As a stay-at-home mom, I am privileged to have the time and resources to develop healthy, tasty, and budget-friendly food options for my family.
This was not always a priority for us, however.
In April of this year, my husband was diagnosed with a blood clot. Although related more to the fracture in his ankle, this experience absolutely gave me pause. If such a serious health issue could happen to a man not yet thirty, who could say what other maladies could come up? How could our weight and other health issues negatively impact the work we were called to do? Were we really being good stewards of our bodies?
The answers to these questions made all of us think.
Enter healthy eating. Sometimes I feel like a short-order cook: Bean has diet restrictions and is one of the pickiest eaters I know, Riley has diet restrictions (and is also very picky), even the dogs have diet restrictions; while Peanut and I have no restrictions (yet), I figured a truly healthy diet wouldn’t harm anyone, so we may as well go all-in. Thus we embarked on our healthy eating journey–five months in, and still going (pretty) strong!
Less than 25 grams of sugar a day. Year of No Sugar: A Memoir got me thinking about how many empty calories and health issues stem from refined sugar. Once I started reading the labels of foods, I was shocked at where sugar was and how much was in our food. Peanut butter? Check. Crackers? Check. Bread? Check and check–high fructose corn syrup was present in high quantities in the brand of bread we usually got. At least with fruits you got good nutrition and fiber; it seemed that the processed foods were unnecessarily loaded with the yucky stuff. We had a head-start on this one–none of us drink soda or juice, and candy is a rare treat in our house.
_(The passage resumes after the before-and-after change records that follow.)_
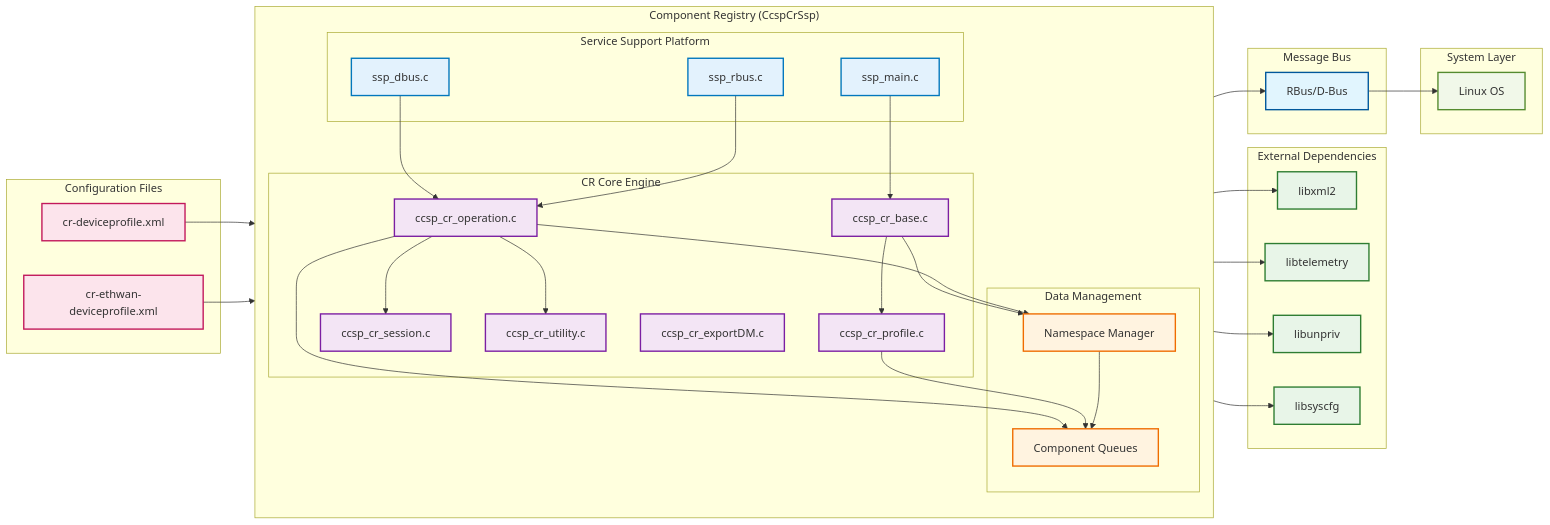
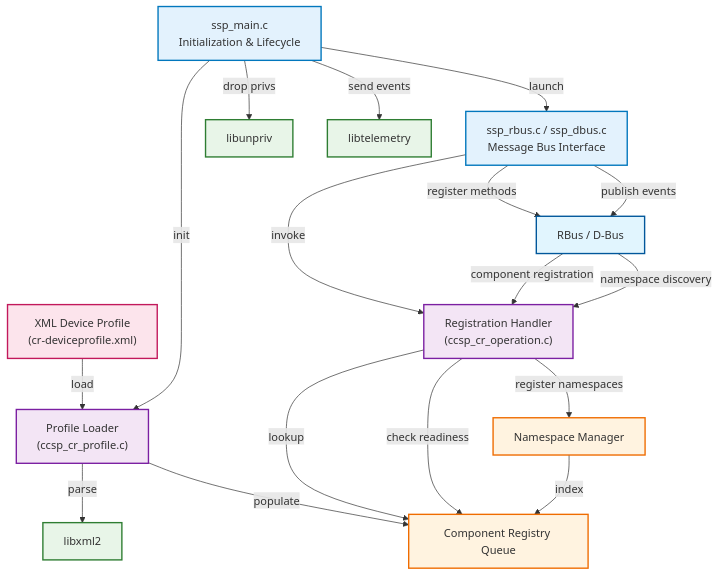
One commit to rns21/RDK_Documentation changed the second of 8 diagrams in docs/docu/dec17/component-registry-documentation-mar16.md. Above: the diagram before and after it, drawn with Mermaid. The commit also changed other lines of this file, not shown here.

````diff
--- a/docs/docu/dec17/component-registry-documentation-mar16.md
+++ b/docs/docu/dec17/component-registry-documentation-mar16.md
@@ -83,85 +90,53 @@
 ```mermaid
-graph LR
-    subgraph ExtDeps ["External Dependencies"]
-        XML["libxml2"]
-        TELEMETRY["libtelemetry"]
-        PRIVDROP["libunpriv"]
-        SYSCFG["libsyscfg"]
-    end
+graph TB
+    Config["XML Device Profile<br/>(cr-deviceprofile.xml)"] 
     
-    subgraph Config ["Configuration Files"]
-        DEVPROF["cr-deviceprofile.xml"]
-        ETHPROF["cr-ethwan-deviceprofile.xml"]
-    end
+    ssp_main["ssp_main.c<br/>Initialization & Lifecycle"]
+    ssp_ipc["ssp_rbus.c / ssp_dbus.c<br/>Message Bus Interface"]
     
-    subgraph CRComponent ["Component Registry (CcspCrSsp)"]
-        direction TB
-        
-        subgraph SSP ["Service Support Platform"]
-            SSPMAIN["ssp_main.c"]
-            SSPDBUS["ssp_dbus.c"]
-            SSPRBUS["ssp_rbus.c"]
-        end
-        
-        subgraph CRCore ["CR Core Engine"]
-            CRBASE["ccsp_cr_base.c"]
-            CROPER["ccsp_cr_operation.c"]
-            CRPROF["ccsp_cr_profile.c"]
-            CRSESS["ccsp_cr_session.c"]
-            CRUTIL["ccsp_cr_utility.c"]
-            CREXPORT["ccsp_cr_exportDM.c"]
-        end
-        
-        subgraph DataMgmt ["Data Management"]
-            NSMGR["Namespace Manager"]
-            COMPQ["Component Queues"]
-        end
-        
-        SSPMAIN --> CRBASE
-        SSPDBUS --> CROPER
-        SSPRBUS --> CROPER
-        
-        CRBASE --> CRPROF
-        CRBASE --> NSMGR
-        CROPER --> NSMGR
-        CROPER --> CRSESS
-        CROPER --> CRUTIL
-        CROPER --> COMPQ
-        CRPROF --> COMPQ
-        NSMGR --> COMPQ
-    end
+    ProfileLoader["Profile Loader<br/>(ccsp_cr_profile.c)"]
+    RegHandler["Registration Handler<br/>(ccsp_cr_operation.c)"]
+    NamespaceMgr["Namespace Manager"]
+    ComponentQueue["Component Registry Queue"]
     
-    subgraph MessageBus ["Message Bus"]
-        BUS["RBus/D-Bus"]
-    end
+    libxml2["libxml2"]
+    libunpriv["libunpriv"]
+    libtelemetry["libtelemetry"]
+    rbus_dbus["RBus / D-Bus"]
     
-    subgraph SystemLayer ["System Layer"]
-        LINUX["Linux OS"]
-    end
+    Config -->|load| ProfileLoader
+    ProfileLoader -->|parse| libxml2
+    ProfileLoader -->|populate| ComponentQueue
     
-    DEVPROF --> CRPROF
-    ETHPROF --> CRPROF
-    CRPROF --> XML
-    SSPMAIN --> TELEMETRY
-    SSPMAIN --> PRIVDROP
-    SSPMAIN --> SYSCFG
+    ssp_main -->|init| ProfileLoader
+    ssp_main -->|drop privs| libunpriv
+    ssp_main -->|send events| libtelemetry
+    ssp_main -->|launch| ssp_ipc
     
-    SSP --> BUS
-    BUS --> LINUX
+    ssp_ipc -->|register methods| rbus_dbus
+    ssp_ipc -->|invoke| RegHandler
+    ssp_ipc -->|publish events| rbus_dbus
     
-    classDef external fill:#e8f5e8,stroke:#2e7d32,stroke-width:2px
+    RegHandler -->|lookup| ComponentQueue
+    RegHandler -->|register namespaces| NamespaceMgr
+    RegHandler -->|check readiness| ComponentQueue
+    
+    NamespaceMgr -->|index| ComponentQueue
+    
+    rbus_dbus -->|component registration| RegHandler
+    rbus_dbus -->|namespace discovery| RegHandler
+    
     classDef config fill:#fce4ec,stroke:#c2185b,stroke-width:2px
     classDef ssp fill:#e3f2fd,stroke:#0277bd,stroke-width:2px
     classDef core fill:#f3e5f5,stroke:#7b1fa2,stroke-width:2px
     classDef data fill:#fff3e0,stroke:#ef6c00,stroke-width:2px
+    classDef external fill:#e8f5e8,stroke:#2e7d32,stroke-width:2px
     classDef bus fill:#e1f5fe,stroke:#01579b,stroke-width:2px
-    classDef system fill:#f1f8e9,stroke:#558b2f,stroke-width:2px
     
-    class XML,TELEMETRY,PRIVDROP,SYSCFG external
-    class DEVPROF,ETHPROF config
-    class SSPMAIN,SSPDBUS,SSPRBUS ssp
-    class CRBASE,CROPER,CRPROF,CRSESS,CRUTIL,CREXPORT core
-    class NSMGR,COMPQ data
-    class BUS bus
-    class LINUX system
+    class Config config
+    class ssp_main,ssp_ipc ssp
+    class ProfileLoader,RegHandler core
+    class NamespaceMgr,ComponentQueue data
+    class libxml2,libunpriv,libtelemetry external
+    class rbus_dbus bus
 ```
````
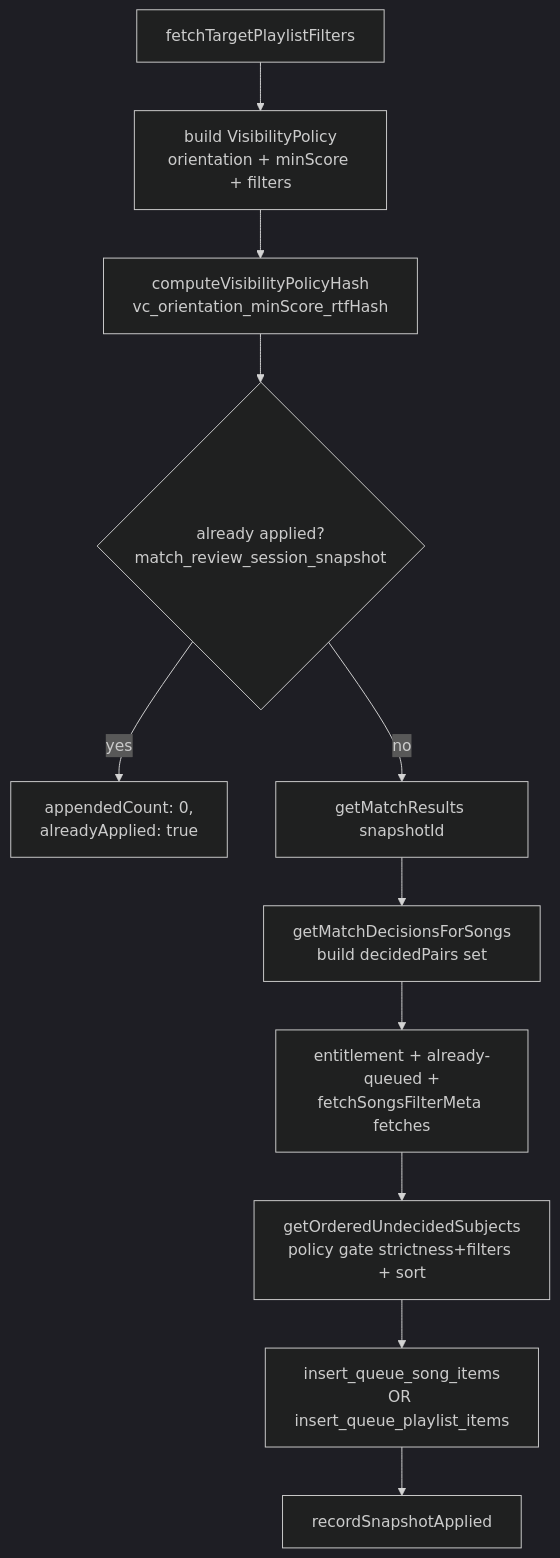
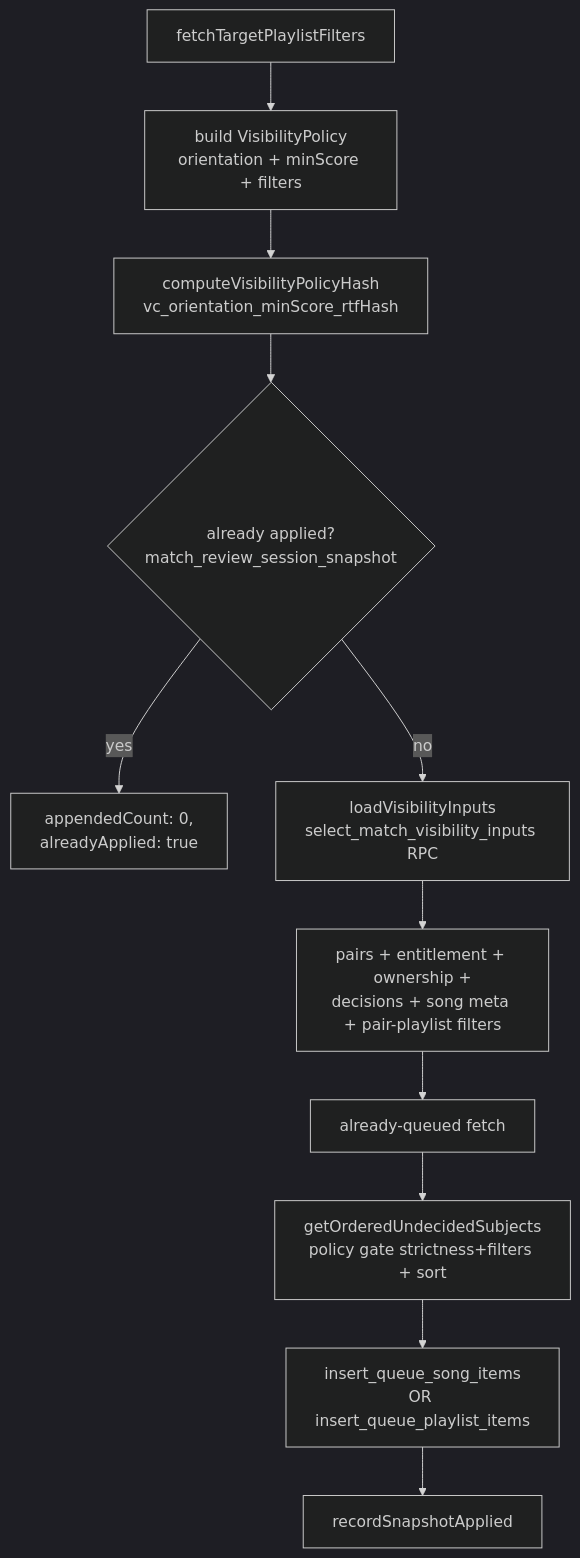
One commit to fabiogaliano/hearted.music changed the fifth of 9 diagrams in docs/architecture/matching/architecture.md. Above: the diagram before and after it, drawn with Mermaid (dark theme). The commit also changed other lines of this file and 17 other files, not shown here.

First line of the commit message:
refactor(match-review-queue): delete the readers loadVisibilityInputs replaced

````diff
--- a/docs/architecture/matching/architecture.md
+++ b/docs/architecture/matching/architecture.md
@@ -313,13 +313,13 @@
 ```mermaid
 flowchart TD
     A[fetchTargetPlaylistFilters] --> B[build VisibilityPolicy<br/>orientation + minScore + filters]
     B --> C[computeVisibilityPolicyHash<br/>vc_orientation_minScore_rtfHash]
     C --> D{already applied?<br/>match_review_session_snapshot}
     D -->|yes| E[appendedCount: 0,<br/>alreadyApplied: true]
-    D -->|no| F[getMatchResults snapshotId]
-    F --> G[getMatchDecisionsForSongs<br/>build decidedPairs set]
-    G --> H[entitlement + already-queued +<br/>fetchSongsFilterMeta fetches]
+    D -->|no| F[loadVisibilityInputs<br/>select_match_visibility_inputs RPC]
+    F --> G[pairs + entitlement + ownership +<br/>decisions + song meta + pair-playlist filters]
+    G --> H[already-queued fetch]
     H --> I[getOrderedUndecidedSubjects<br/>policy gate strictness+filters + sort]
     I --> J[insert_queue_song_items<br/>OR insert_queue_playlist_items]
     J --> K[recordSnapshotApplied]
 ```
````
Less meat in our diet. On average, we eat meat 3-4 times a week. We implement a lot of salmon, lentils, eggs, and the like to ensure we get our protein and other beneficial nutrients. Beef is served a couple of times a month now, instead of almost daily. Chicken and turkey have been in heavy rotation for our meat meals. Bonus: a vegetarian/flexitarian approach to eating is also good for the environment!
Cheap. Our grocery budget is approximately $400 a month for a family of six. Just because we added a couple high-end “hippie” stores to our bi-monthly grocery trek didn’t mean I wanted to break the bank, especially with only one income. This was a challenge initially–healthy, quality food that also matches our values (organic, non-GMO, etc.) does not come cheaply. We have to prioritize what organic goods we purchase, for instance; the “Dirty Dozen” is top of the list. Growing our own food helps too!
After only six weeks on this “Common Sense Diet”, I was down to pre-Bean weight, Riley was nearly to his goal weight, and our various “numbers” (blood pressure, etc.) were down as well.
I am sold–it does take more time to plan and prepare these meals as opposed to processed, pre-packaged foods, requires budgeting and shopping around, and we do still
binge splurge from time to time–deprivation benefits no one! But our energy levels, moods, positive example for our kids, and the enormous health benefits outweigh any potential drawbacks.
I will write more about this lifestyle change in the future, but in the meantime, enjoy a favorite lunch recipe, a la Ronnica, courtesy of Whole Foods.
Simply Delicious Homemade Hummus
2 cloves garlic
1 (15-ounce) can no-salt-added garbanzo beans, rinsed and drained
2 tablespoons tahini (sesame paste–can be found near the peanut butter in health food stores)
3 tablespoons lemon juice
1/2 teaspoon reduced-sodium tamari (I substitute liquid aminos–can be found near the soy sauce in health food stores)
1/2 teaspoon ground cumin
1/4 teaspoon ground coriander
Cayenne pepper, to taste
2 tablespoons finely chopped parsley
Put garlic in a food processor and pulse to roughly cop. Add garbanzos, tahini, 1/4 cup water, lemon juice, tamari, cumin, coriander and a pinch of cayenne (you may add more later to increase the heat), and process until creamy and smooth. Transfer to a bowl, cover and chill for at least one hour.
We love to spread this on Food for Life pitas!